Dave Carter rarely gets more than a befuddled nod and a polite smile from the voters he meets as he trudges door to door, selling his long-shot congressional campaign in Orange County. But the response was different when he stopped by one Garden Grove home recently.
"Hi, my name's Dave Carter. I'm a judge, and I'm running for Congress the old-fashioned way against Bob Dornan," he told Barbara Highbarker when she answered the doorbell.
"You're not as silly as he is, are you?" Highbarker shot back skeptically.
Technically, Dornan, a Republican who has earned a reputation among House colleagues as the chamber's most flamboyant and eccentric member, is not Carter's immediate opponent. But Dornan's fiery persona and ultraconservative brand of politics loom large over the 38th District Democratic primary contest between Carter and veteran Assemblyman Richard Robinson (D-Garden Grove), lending a rare bit of color to an otherwise bland round of congressional primary elections in California on June 3.
Indeed, gerrymandering of the state's 45 congressional districts by Democratic map makers has made it all but impossible to unseat incumbents, thereby discouraging most of the serious challengers.
Statewide, none of California's 27 Democratic congressmen is faced with any serious primary election challenge, and few need fear being toppled by Republicans in November. Similarly, while three of the 18 Republican congressmen are not seeking to return and Dornan's reelection remains a question mark, the rest of the GOP contingent appears safe.
Although they must face each other first, both Robinson, a gruff but effective Sacramento insider, and Carter, a no-nonsense Superior Court judge with no political experience, have made it clear that their real target is Dornan, who has gained national attention after a well-publicized physical altercation with another congressman on the House floor and several controversial outbursts.
Both Democrats Carter and Robinson are hoping that voters in the conservative area will be disillusioned by Dornan's antics and will return the district to Democratic control after two years in GOP hands. Carter asserts that he can lend a fresh perspective to Orange County's needs, while Robinson says his years of legislative know-how make him better suited to represent the district than an opponent who is a political novice.
Indeed, Carter is only beginning to learn the fine points of running for office. During one of his recent walks in a low-income neighborhood, Carter rang a doorbell and introduced himself as a judge, just as he had done with Highbarker. Before he could speak another word, two men in the house scampered out the back door.

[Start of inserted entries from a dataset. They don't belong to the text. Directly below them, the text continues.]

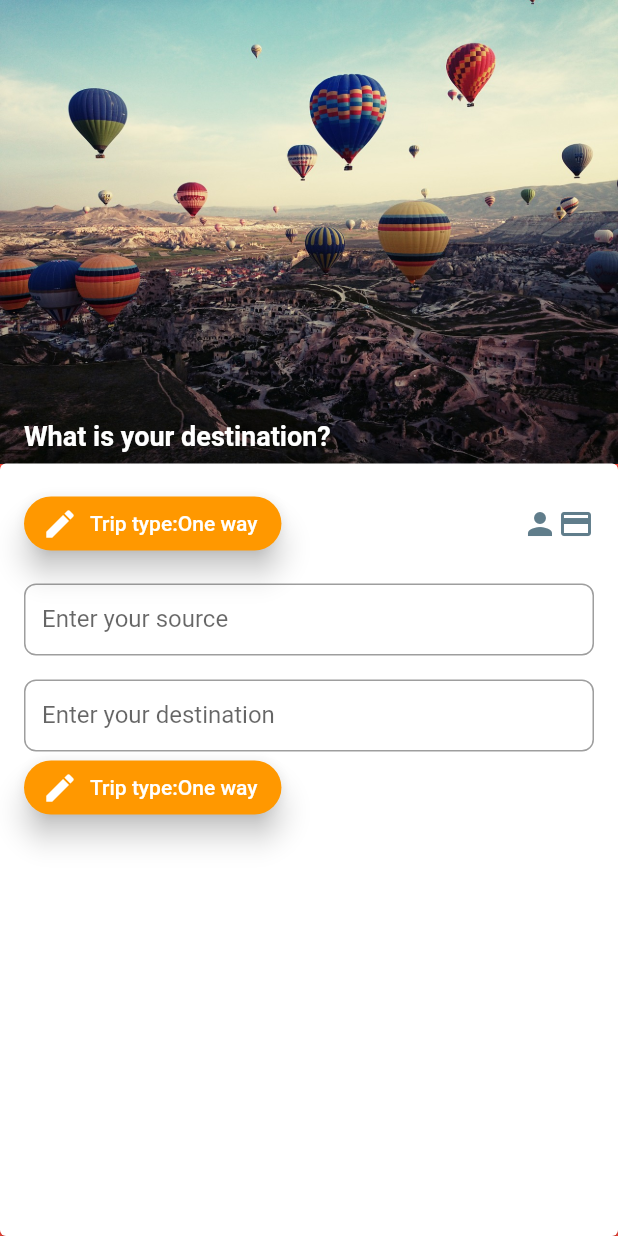
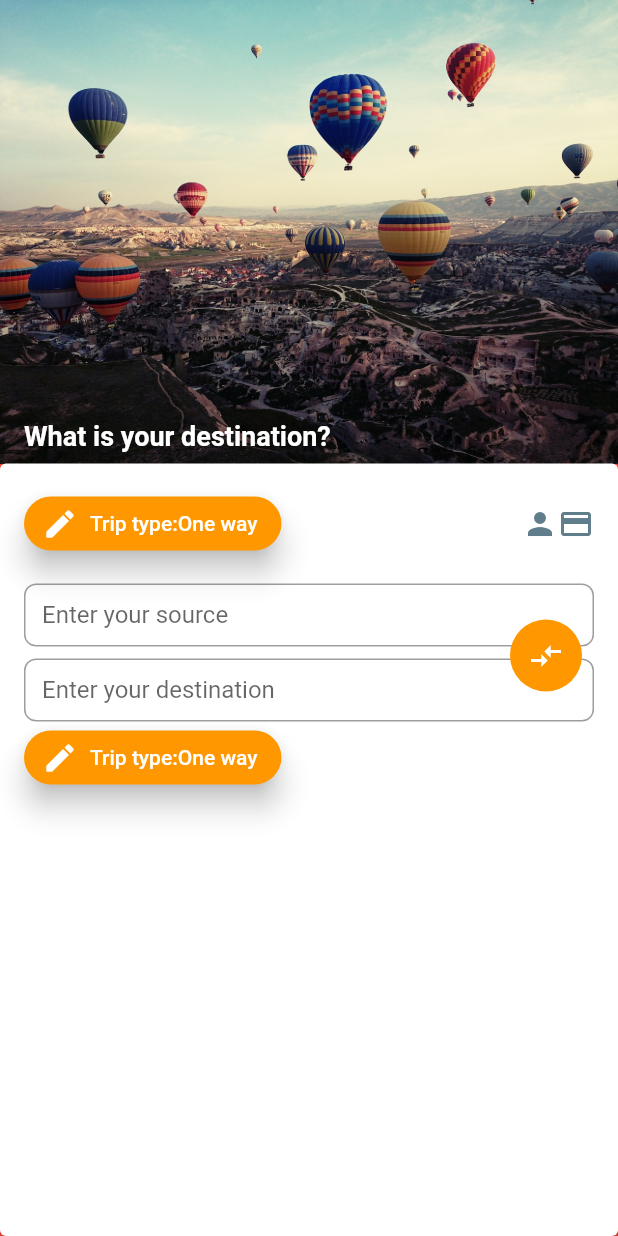
Before and after one commit to Abiri99/Flutter-Booking-Application, a Flutter app: the screen it shows after launch, on a phone screen of 412 x 824 dp. Run offline on Flutter 3.47's test engine with Material 2 defaults, Android fonts, the phone set to English and light mode, and no system bars.

Commit message:
change source/destination button added.

```diff
--- a/lib/components/sourceDestinationInput.dart
+++ b/lib/components/sourceDestinationInput.dart
@@ -11,32 +11,35 @@ class sdInput extends StatefulWidget {
 class _sdInputState extends State<sdInput> {
   String source = '';
   String destination = '';
+  int angle;
 
   @override
   Widget build(BuildContext context) {
-    return Container(
+    return Stack(
+      children: <Widget>[
+        Container(
           child: Column(
             children: <Widget>[
               SizedBox(
                 height: 16,
               ),
               SizedBox(
-            height: 48,
+                height: 42,
                 child: TextFormField(
                   cursorColor: Colors.grey,
                   decoration: InputDecoration(
                     labelText: "Enter your source",
                     fillColor: Colors.grey,
                     border:
-                    OutlineInputBorder(borderRadius: BorderRadius.circular(8))),
+                      OutlineInputBorder(borderRadius: BorderRadius.circular(8))
                   ),
                 ),
-
-          SizedBox(
-            height: 16,
               ),
               SizedBox(
-            height: 48,
+                height: 8,
+              ),
+              SizedBox(
+                height: 42,
                 child: TextFormField(
                 decoration: InputDecoration(
                     labelText: "Enter your destination",
@@ -48,6 +51,26 @@ class _sdInputState extends State<sdInput> {
               ttBtn(),
             ],
           ),
+        ),
+        Positioned(
+          top: 40,
+          right: 8,
+          child: Container(
+            decoration: BoxDecoration(
+              borderRadius: BorderRadius.circular(100),
+              color: Colors.orange,
+            ),
+            child: Transform.rotate(
+              angle: 0,
+              child: IconButton(
+                icon: Icon(Icons.compare_arrows),
+                disabledColor: Colors.white,
+                onPressed: null,
+              ),
+            )
+          )
+        ),
+      ],
     );
   }
 }
```
Also changed, not shown: lib/components/homePageCard.dart (indentation only). Lines whose indentation alone changed are shown as unchanged.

In other districts, the few primary election races that have attracted attention can be linked to vacancies or to flukes. For example, an unusual Democratic tussle is taking place in Orange County's staunchly Republican 40th District, where Rep. Robert E. Badham (R-Newport Beach) seems firmly entrenched despite persistent criticism of his penchant for flying around the world at taxpayer expense.
Late last month, Democratic stalwarts discovered that the only candidate who met the March 7 filing deadline for the party's primary in the 40th District was Art Hoffmann, a sympathizer of right-wing extremist Lyndon LaRouche. Bruce Sumner, the red-faced county chairman, then launched a write-in campaign against Hoffmann, even while acknowledging that chances of ultimately dislodging Badham are slim.
Sumner argued that to let a LaRouche loyalist become the official Democratic standard-bearer by default would aggravate an already serious inferiority complex suffered by party members in the heavily Republican county.
"It would make them feel even more like they are nothing," he said candidly in a recent interview.
Nonetheless, despite the Democrats' problems, Badham cannot automatically chalk up his sixth straight election victory. He is being challenged in the GOP primary by management consultant and Young Republican leader Nathan Rosenberg, whose brother, Werner Erhard, founded the 1970s self-awareness group known as est. But Rosenberg's campaign has angered Republican leaders, making it difficult for the political neophyte to raise funds or solicit help from seasoned strategists.
Meanwhile, the trio of Republican dropouts--retiring Rep. Gene Chappie of Roseville and Reps. Ed Zschau of Los Altos and Bobbi Fiedler of Northridge, both of whom are seeking their party's nomination for Democrat U.S. Sen. Alan Cranston's seat--all represent districts that most political observers think are safely in GOP hands.